Argentine President Cristina Fernandez de Kirchner promises that ‘there weren't, nor ever will be, barriers’ blocking Brazilian imports’ was received with disbelief by the Brazilian business community.
Rubens Barboza head of the all powerful Sao Paulo Federation of Industries, FIESP, said that restrictions on Brazilian trade have been proved by Brazilian businessmen and furthermore they believe the emphasis will continue.
“This has been Argentina’s policy for the last 3 to 4 years”, said Barboza who added “the information we have indicates that companies making business with Brazil have seen their orders cancelled from Argentina in spite of the non existence of a written order or rule from the government to that effect”.
“Orders have been cancelled and trucks have been delayed at the border”, insisted Barboza speaking for a Buenos Aires station, based of first hand information from Brazilian businesses. “We have evidence that restrictions existed”, he added.
As to Friday’s presidential summit between Mrs. Kirchner and Lula da Silva described as “more than good”, as long as it helps to boost bilateral trade “we’ll believe that”. However there is growing concern “that obstruction measures are too frequently repeated, ignoring the Mercosur founding charter which is targeted to promote trade not to restrict it”.
Nevertheless Barboza said he was tepidly optimistic about the coming ministerial meeting between both countries in two weeks time to solve problems and differences: “Not much can happen and we will continue with specific differences.

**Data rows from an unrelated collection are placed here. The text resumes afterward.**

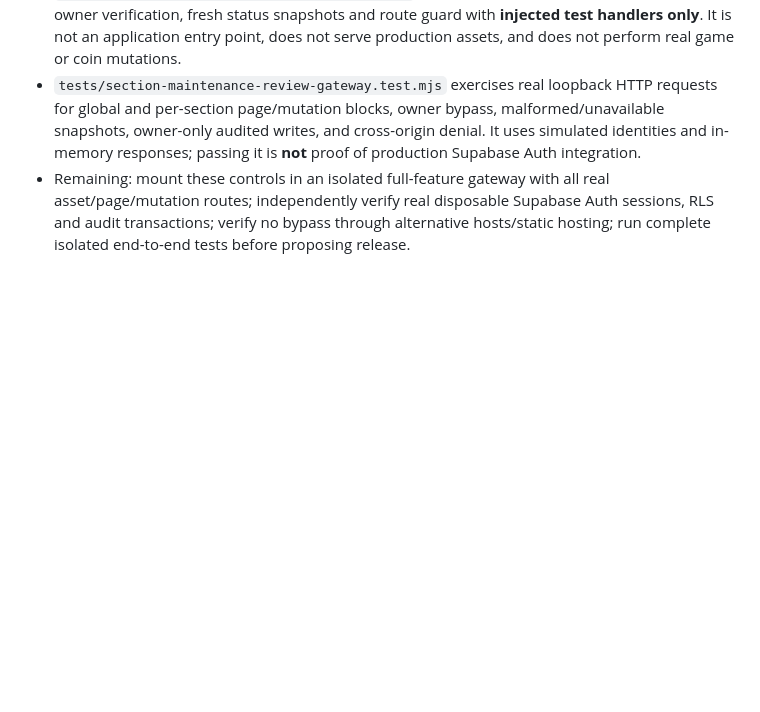
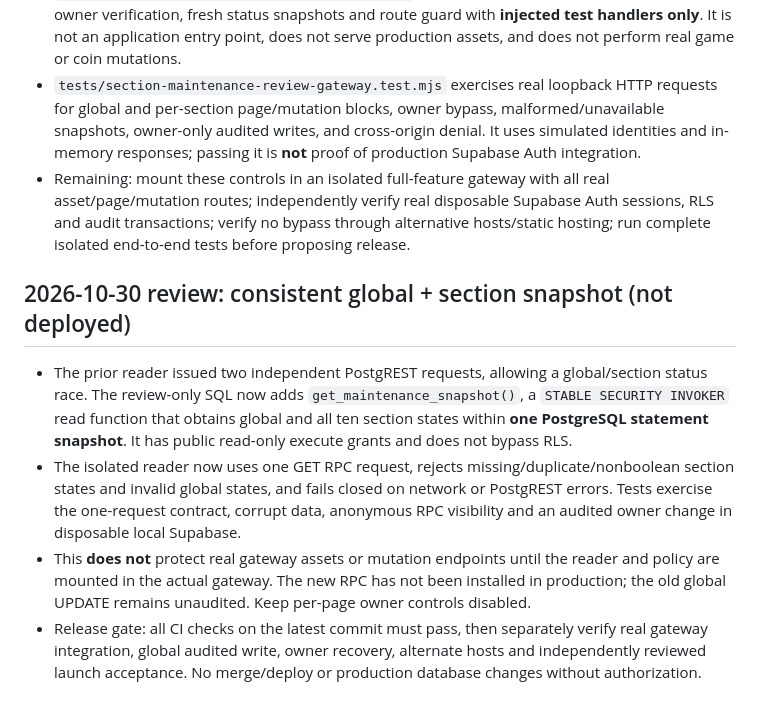
Before and after one commit to JTheKax/Cartoon-Universe, a Markdown page: docs/section-maintenance-security-review.md, the part around the change. GitHub-like rendering; blank space fills up the shorter version.

Commit message:
Document consistent snapshot fix and remaining full maintenance release gates

```diff
--- a/docs/section-maintenance-security-review.md
+++ b/docs/section-maintenance-security-review.md
@@ -36,3 +36,10 @@ Keep the current owner switch disabled until the implementation and tests pass.
 - `server/section-maintenance-review-gateway.mjs` composes the isolated section writer, trusted owner verification, fresh status snapshots and route guard with **injected test handlers only**. It is not an application entry point, does not serve production assets, and does not perform real game or coin mutations.
 - `tests/section-maintenance-review-gateway.test.mjs` exercises real loopback HTTP requests for global and per-section page/mutation blocks, owner bypass, malformed/unavailable snapshots, owner-only audited writes, and cross-origin denial. It uses simulated identities and in-memory responses; passing it is **not** proof of production Supabase Auth integration.
 - Remaining: mount these controls in an isolated full-feature gateway with all real asset/page/mutation routes; independently verify real disposable Supabase Auth sessions, RLS and audit transactions; verify no bypass through alternative hosts/static hosting; run complete isolated end-to-end tests before proposing release.
+
+## 2026-10-30 review: consistent global + section snapshot (not deployed)
+
+- The prior reader issued two independent PostgREST requests, allowing a global/section status race. The review-only SQL now adds `get_maintenance_snapshot()`, a `STABLE SECURITY INVOKER` read function that obtains global and all ten section states within **one PostgreSQL statement snapshot**. It has public read-only execute grants and does not bypass RLS.
+- The isolated reader now uses one GET RPC request, rejects missing/duplicate/nonboolean section states and invalid global states, and fails closed on network or PostgREST errors. Tests exercise the one-request contract, corrupt data, anonymous RPC visibility and an audited owner change in disposable local Supabase.
+- This **does not** protect real gateway assets or mutation endpoints until the reader and policy are mounted in the actual gateway. The new RPC has not been installed in production; the old global UPDATE remains unaudited. Keep per-page owner controls disabled.
+- Release gate: all CI checks on the latest commit must pass, then separately verify real gateway integration, global audited write, owner recovery, alternate hosts and independently reviewed launch acceptance. No merge/deploy or production database changes without authorization.
```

This has been Argentine policy for the last four years”.
Barboza estimated that cancellation of orders in the last few weeks could be in the range of 25% of normal Argentine purchases, but he did not believe Brazil was in the mood to apply counter measures on Argentine produce.
He admitted that the latest resource from Argentine Domestic Trade minister Guillermo Moreno, was ‘original’ since there was no written paper and it was only a ‘suggestion’.

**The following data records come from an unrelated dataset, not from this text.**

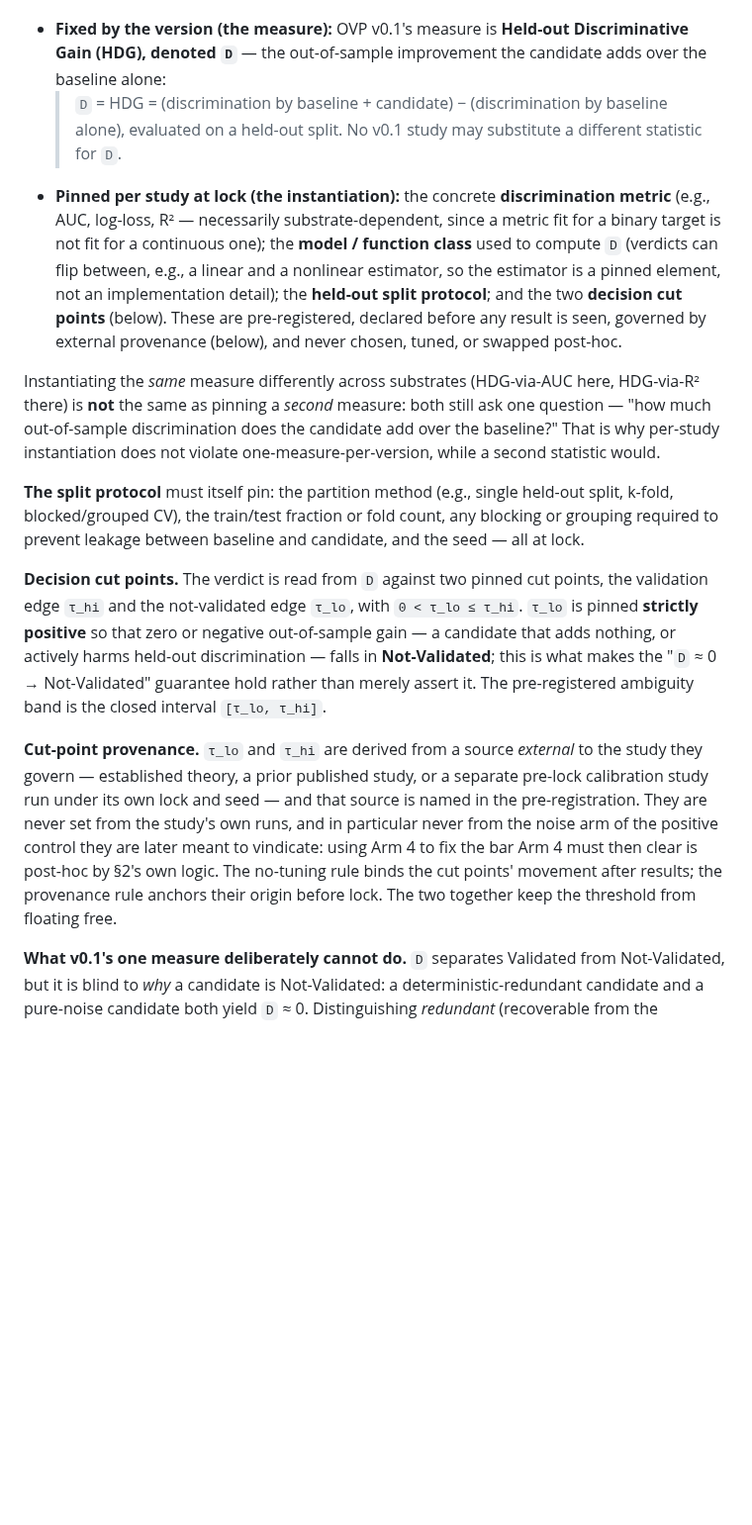
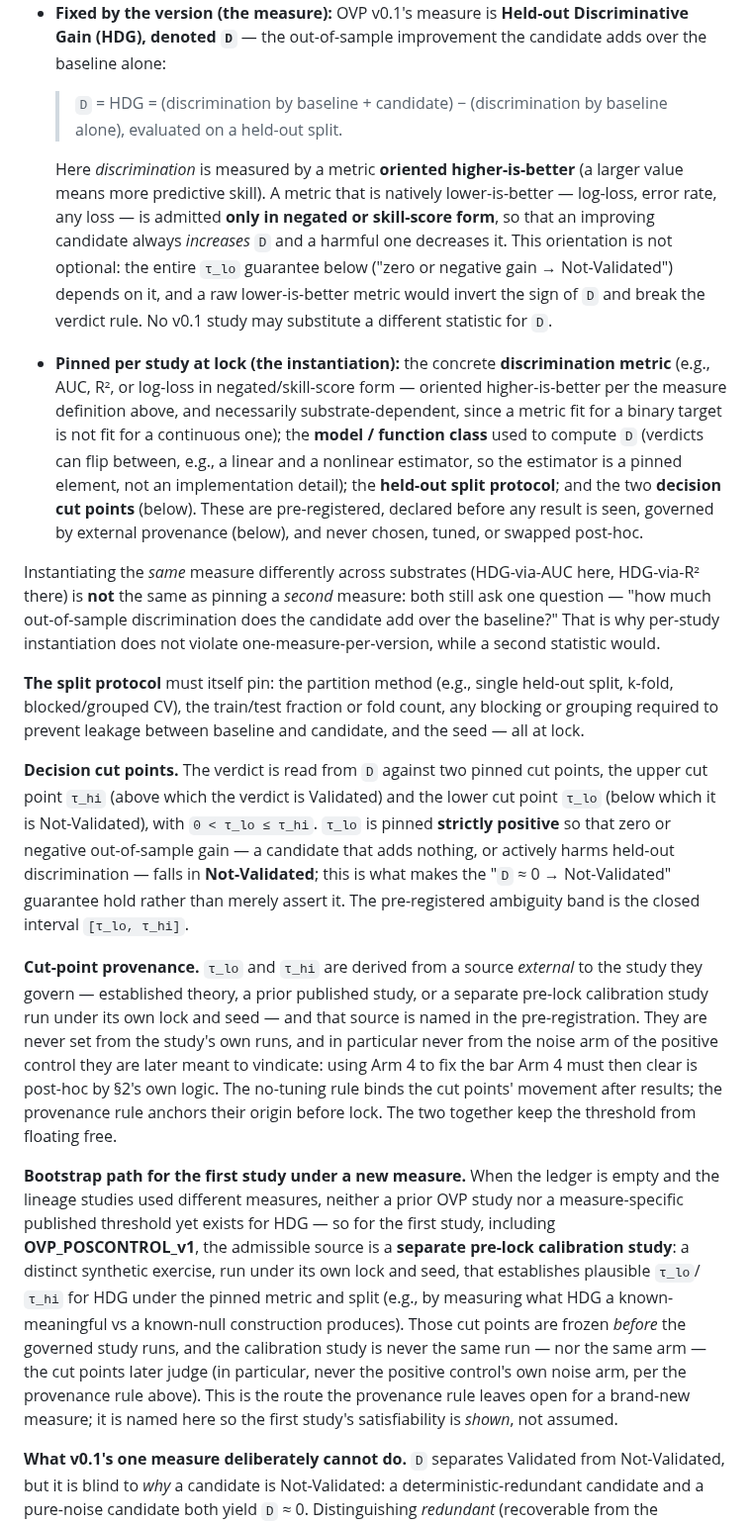
Before and after one commit to earldixon310-max/dynametrix, a Markdown page: docs/standards/OVP_v0.1_OBSERVABLE_VALIDATION_PROTOCOL.md, the part around one of its changes. Shown at 99% size. Rendered like a GitHub page; blank space fills up the shorter version.

```diff
--- a/docs/standards/OVP_v0.1_OBSERVABLE_VALIDATION_PROTOCOL.md
+++ b/docs/standards/OVP_v0.1_OBSERVABLE_VALIDATION_PROTOCOL.md
@@ -31,16 +31,19 @@ OVP pins **exactly one operational measure per version — not per study.** A st
 
 - **Fixed by the version (the measure):** OVP v0.1's measure is **Held-out Discriminative Gain (HDG), denoted `D`** — the out-of-sample improvement the candidate adds over the baseline alone:
   > `D` = HDG = (discrimination by baseline + candidate) − (discrimination by baseline alone), evaluated on a held-out split.
-  No v0.1 study may substitute a different statistic for `D`.
-- **Pinned per study at lock (the instantiation):** the concrete **discrimination metric** (e.g., AUC, log-loss, R² — necessarily substrate-dependent, since a metric fit for a binary target is not fit for a continuous one); the **model / function class** used to compute `D` (verdicts can flip between, e.g., a linear and a nonlinear estimator, so the estimator is a pinned element, not an implementation detail); the **held-out split protocol**; and the two **decision cut points** (below). These are pre-registered, declared before any result is seen, governed by external provenance (below), and never chosen, tuned, or swapped post-hoc.
+
+  Here *discrimination* is measured by a metric **oriented higher-is-better** (a larger value means more predictive skill). A metric that is natively lower-is-better — log-loss, error rate, any loss — is admitted **only in negated or skill-score form**, so that an improving candidate always *increases* `D` and a harmful one decreases it. This orientation is not optional: the entire `τ_lo` guarantee below ("zero or negative gain → Not-Validated") depends on it, and a raw lower-is-better metric would invert the sign of `D` and break the verdict rule. No v0.1 study may substitute a different statistic for `D`.
+- **Pinned per study at lock (the instantiation):** the concrete **discrimination metric** (e.g., AUC, R², or log-loss in negated/skill-score form — oriented higher-is-better per the measure definition above, and necessarily substrate-dependent, since a metric fit for a binary target is not fit for a continuous one); the **model / function class** used to compute `D` (verdicts can flip between, e.g., a linear and a nonlinear estimator, so the estimator is a pinned element, not an implementation detail); the **held-out split protocol**; and the two **decision cut points** (below). These are pre-registered, declared before any result is seen, governed by external provenance (below), and never chosen, tuned, or swapped post-hoc.
 
 Instantiating the *same* measure differently across substrates (HDG-via-AUC here, HDG-via-R² there) is **not** the same as pinning a *second* measure: both still ask one question — "how much out-of-sample discrimination does the candidate add over the baseline?" That is why per-study instantiation does not violate one-measure-per-version, while a second statistic would.
 
 **The split protocol** must itself pin: the partition method (e.g., single held-out split, k-fold, blocked/grouped CV), the train/test fraction or fold count, any blocking or grouping required to prevent leakage between baseline and candidate, and the seed — all at lock.
 
-**Decision cut points.** The verdict is read from `D` against two pinned cut points, the validation edge `τ_hi` and the not-validated edge `τ_lo`, with `0 < τ_lo ≤ τ_hi`. `τ_lo` is pinned **strictly positive** so that zero or negative out-of-sample gain — a candidate that adds nothing, or actively harms held-out discrimination — falls in **Not-Validated**; this is what makes the "`D` ≈ 0 → Not-Validated" guarantee hold rather than merely assert it. The pre-registered ambiguity band is the closed interval `[τ_lo, τ_hi]`.
+**Decision cut points.** The verdict is read from `D` against two pinned cut points, the upper cut point `τ_hi` (above which the verdict is Validated) and the lower cut point `τ_lo` (below which it is Not-Validated), with `0 < τ_lo ≤ τ_hi`. `τ_lo` is pinned **strictly positive** so that zero or negative out-of-sample gain — a candidate that adds nothing, or actively harms held-out discrimination — falls in **Not-Validated**; this is what makes the "`D` ≈ 0 → Not-Validated" guarantee hold rather than merely assert it. The pre-registered ambiguity band is the closed interval `[τ_lo, τ_hi]`.
 
 **Cut-point provenance.** `τ_lo` and `τ_hi` are derived from a source *external* to the study they govern — established theory, a prior published study, or a separate pre-lock calibration study run under its own lock and seed — and that source is named in the pre-registration. They are never set from the study's own runs, and in particular never from the noise arm of the positive control they are later meant to vindicate: using Arm 4 to fix the bar Arm 4 must then clear is post-hoc by §2's own logic. The no-tuning rule binds the cut points' movement after results; the provenance rule anchors their origin before lock. The two together keep the threshold from floating free.
+
+**Bootstrap path for the first study under a new measure.** When the ledger is empty and the lineage studies used different measures, neither a prior OVP study nor a measure-specific published threshold yet exists for HDG — so for the first study, including **OVP_POSCONTROL_v1**, the admissible source is a **separate pre-lock calibration study**: a distinct synthetic exercise, run under its own lock and seed, that establishes plausible `τ_lo`/`τ_hi` for HDG under the pinned metric and split (e.g., by measuring what HDG a known-meaningful vs a known-null construction produces). Those cut points are frozen *before* the governed study runs, and the calibration study is never the same run — nor the same arm — the cut points later judge (in particular, never the positive control's own noise arm, per the provenance rule above). This is the route the provenance rule leaves open for a brand-new measure; it is named here so the first study's satisfiability is *shown*, not assumed.
 
 **What v0.1's one measure deliberately cannot do.** `D` separates Validated from Not-Validated, but it is blind to *why* a candidate is Not-Validated: a deterministic-redundant candidate and a pure-noise candidate both yield `D` ≈ 0. Distinguishing *redundant* (recoverable from the baseline) from *noise* (no structure at all) requires a **second** statistic — a baseline-recoverability measure — and a second statistic is a new version by the rule above. That capability is therefore scoped to **OVP v0.2** (= v0.1 + a pinned baseline-recoverability statistic + the four-verdict structure of Validated / Redundant / Rejected / Inconclusive). v0.1 honestly reports the binary it can support; v0.2 adds the mechanism layer. Other future measures — comparable-cell discrimination, calibration gain, information gain — are likewise their own versions, each pinning a single measure.
 
```
Also changed, not shown: other parts of docs/standards/OVP_v0.1_OBSERVABLE_VALIDATION_PROTOCOL.md (+5 -5 lines), docs/standards/OVP_DESIGN_HISTORY.md (+9 -0 lines).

“Since it was not official, it can’t be proved”, any way in two weeks times we are hopeful a clear, transparent solution could be reached, not only in Argentine trade with Brazil but also with the European Union and United States”, indicated Barboza.
According to Argentina’s Trade Department sources the ‘non-written’ measures were adopted when the government noticed a 45% surge in imports from Brazil while Argentine sales only increased 23%.
Argentina cut off from voluntary money markets since it defaulted in 2002 has been forced to apply a strict “two surplus policy”, budget surplus and trade surplus so as to ensure sufficient foreign currency to meet its international payments.